The website -- whose Oct. 1 launch was a debacle -- was hindered in part by substandard efforts from the lead contractor, CGI Federal, the newspaper said.
Officials at the Centers of Medicare and Medicaid Services, the federal agency tasked with overseeing the website's creation, began peppering CGI with questions as early as August after government officials learned the company had fewer people working on the project than promised.
It had also become increasingly clear much of the site's promised functionality was in jeopardy as outside testing began on elements of the site, the Post said.
The problems came to a head Aug. 22, when a meeting between CGI and CMS laid bare the full extent of failures, the report said.
The company had listed dozens of website features promised to be up and running Oct. 1, the site go-live date.
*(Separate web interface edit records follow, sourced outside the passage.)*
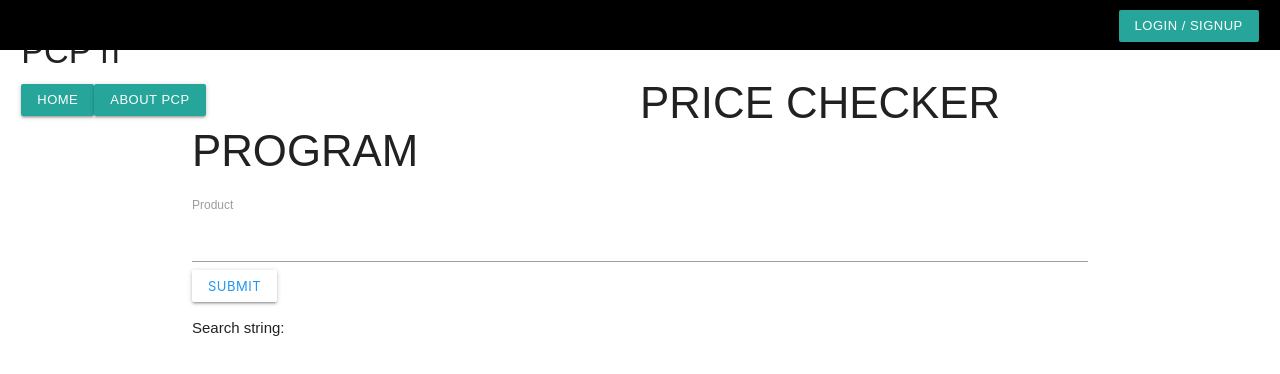
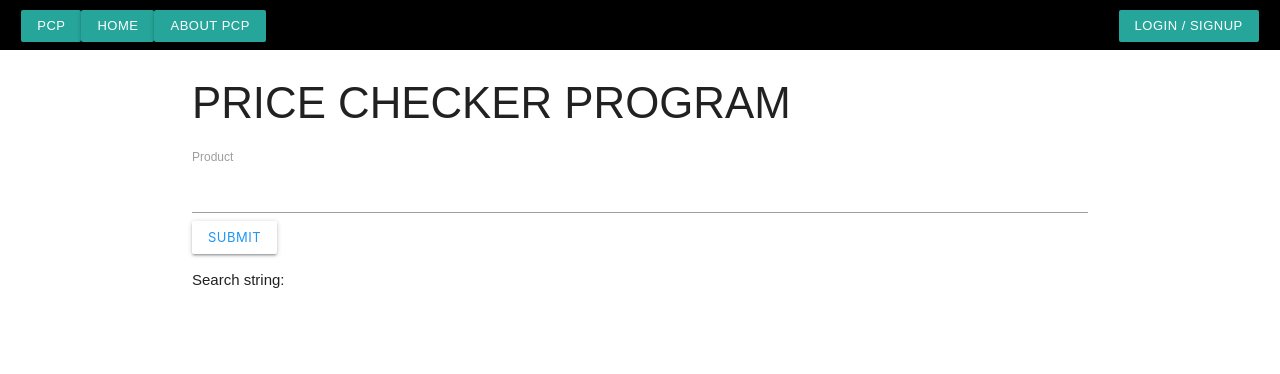
Before and after one commit to CCS-SE2018/PCP, a React (Create React App) app: page /topics in a window 1280 px wide. Shown: the top 374 px of the page. Built offline with nearby package versions, Linux system fonts and the light colour scheme.

Commit message:
not sure what i changed

```diff
--- a/src/components/Header.js
+++ b/src/components/Header.js
@@ -9,7 +9,7 @@ class Header extends Component {
       <div style={divStyle.all} class="row">
         <div class="left-align">
           <div class="col s6">
-          <h4> PCP h</h4>
+            <a class="waves-effect waves-light btn-small" href="#">PCP</a>
             <a class="waves-effect waves-light btn-small" href="#">Home</a>
             <a class="waves-effect waves-light btn-small" href="#">About PCP</a>
           </div>
```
Each feature was given a rating by CGI -- high, medium or low -- as to its confidence it would be ready.
Documents the Post said it examined showed many items failed or weren't complete by Oct. 1, including 45 features CGI had said it was highly confident would work.
A CGI spokesman said the company would not comment on the HeathCare.gov project because of confidentiality agreements with the government.